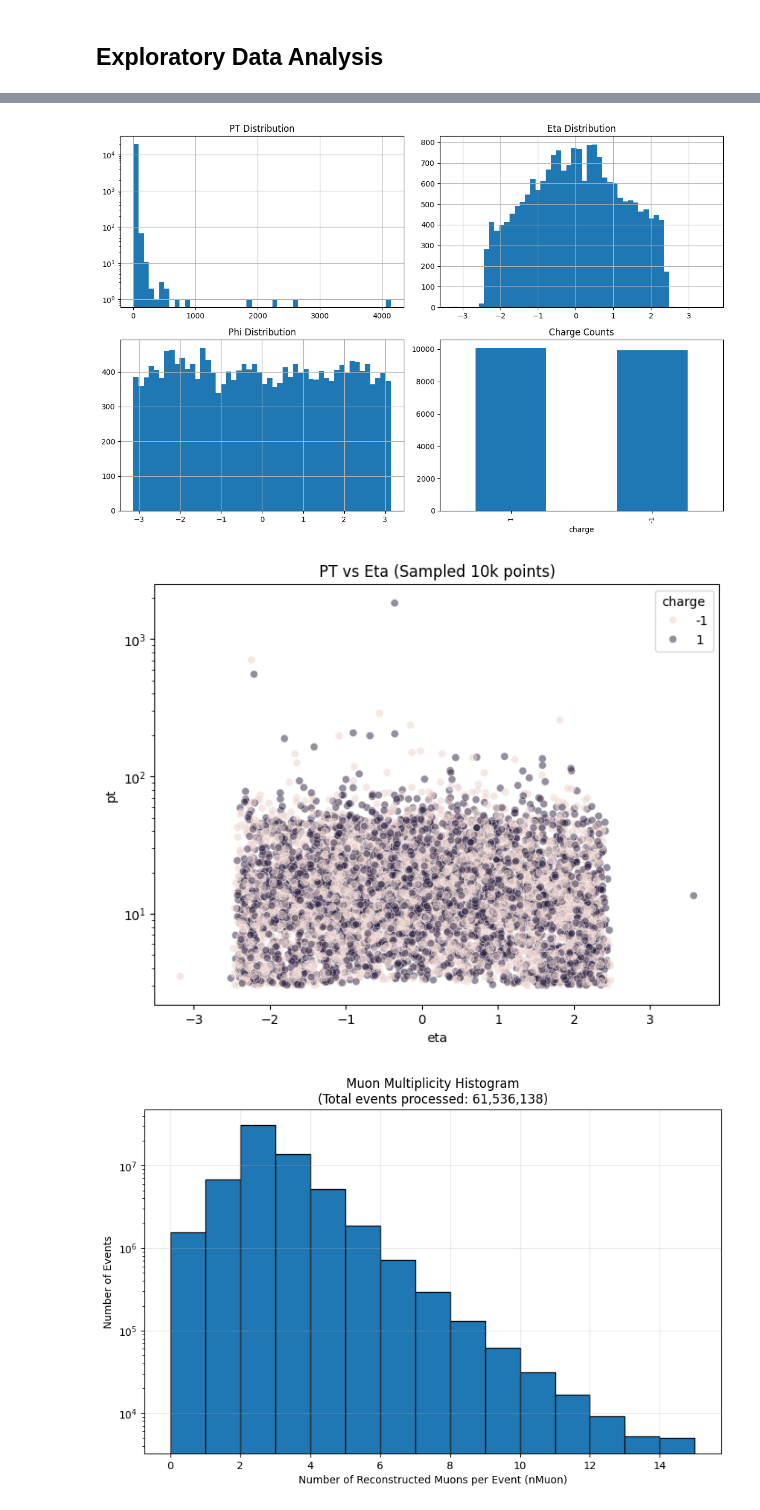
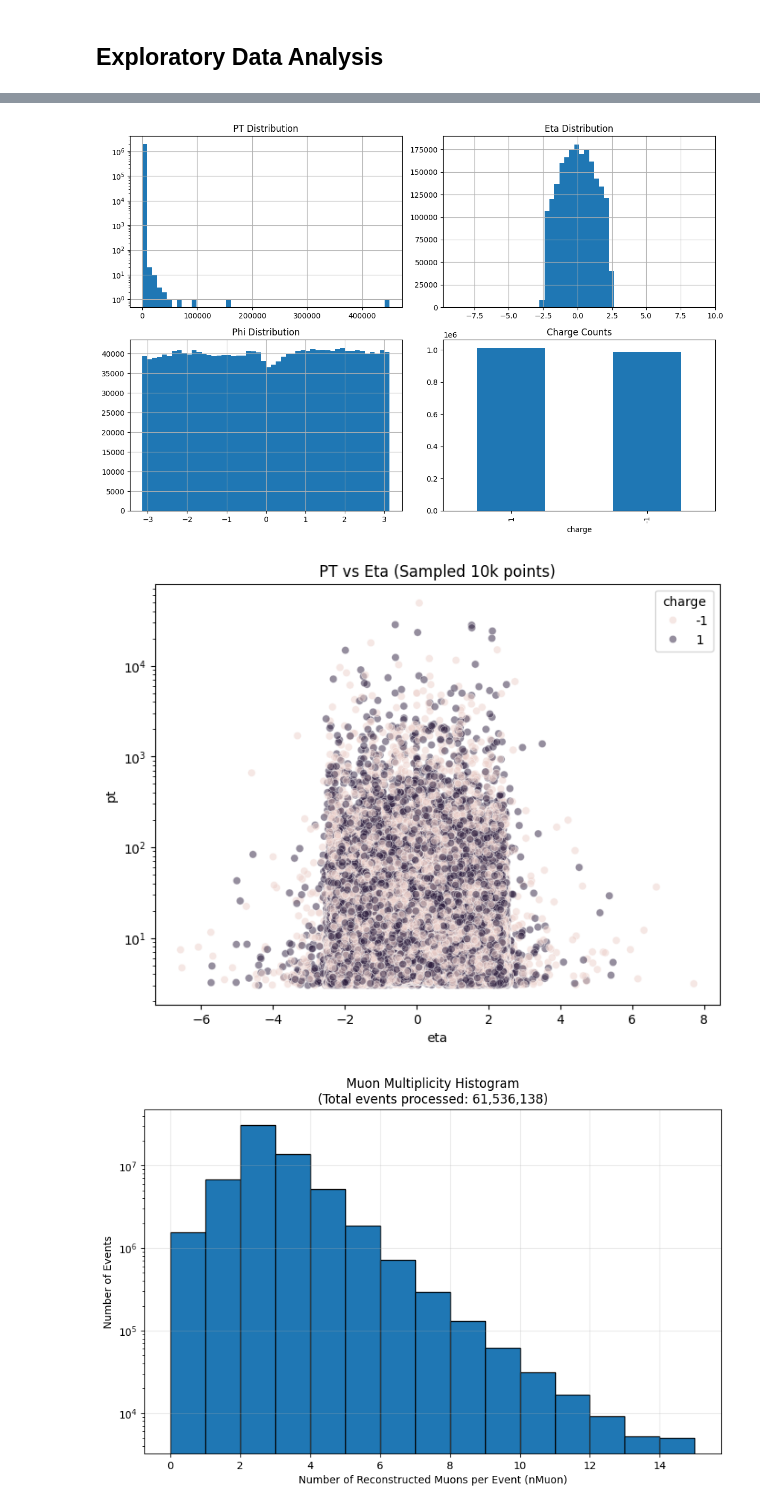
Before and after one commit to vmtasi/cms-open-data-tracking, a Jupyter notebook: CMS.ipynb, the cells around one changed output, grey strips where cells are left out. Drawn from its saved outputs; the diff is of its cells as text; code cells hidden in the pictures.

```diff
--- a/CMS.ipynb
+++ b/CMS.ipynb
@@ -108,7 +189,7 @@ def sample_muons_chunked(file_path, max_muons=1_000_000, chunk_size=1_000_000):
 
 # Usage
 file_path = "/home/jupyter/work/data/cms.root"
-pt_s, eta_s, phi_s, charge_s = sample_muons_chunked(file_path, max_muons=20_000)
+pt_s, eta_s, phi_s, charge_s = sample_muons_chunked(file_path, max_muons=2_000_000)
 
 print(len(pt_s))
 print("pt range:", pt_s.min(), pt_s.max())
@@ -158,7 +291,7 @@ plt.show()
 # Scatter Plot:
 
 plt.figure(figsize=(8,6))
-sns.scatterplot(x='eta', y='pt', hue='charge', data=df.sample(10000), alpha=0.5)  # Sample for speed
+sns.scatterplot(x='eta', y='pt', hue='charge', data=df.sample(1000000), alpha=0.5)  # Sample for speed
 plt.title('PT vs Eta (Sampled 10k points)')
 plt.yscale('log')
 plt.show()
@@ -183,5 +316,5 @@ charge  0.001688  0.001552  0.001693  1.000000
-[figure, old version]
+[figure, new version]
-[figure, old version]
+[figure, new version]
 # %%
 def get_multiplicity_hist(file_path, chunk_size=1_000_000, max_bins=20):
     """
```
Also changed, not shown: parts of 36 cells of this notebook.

**Your assignment:**
The word "print" appears in some lines above. Return every one of those lines.

**Solution to the problem:**
 print(len(pt_s))
 print("pt range:", pt_s.min(), pt_s.max())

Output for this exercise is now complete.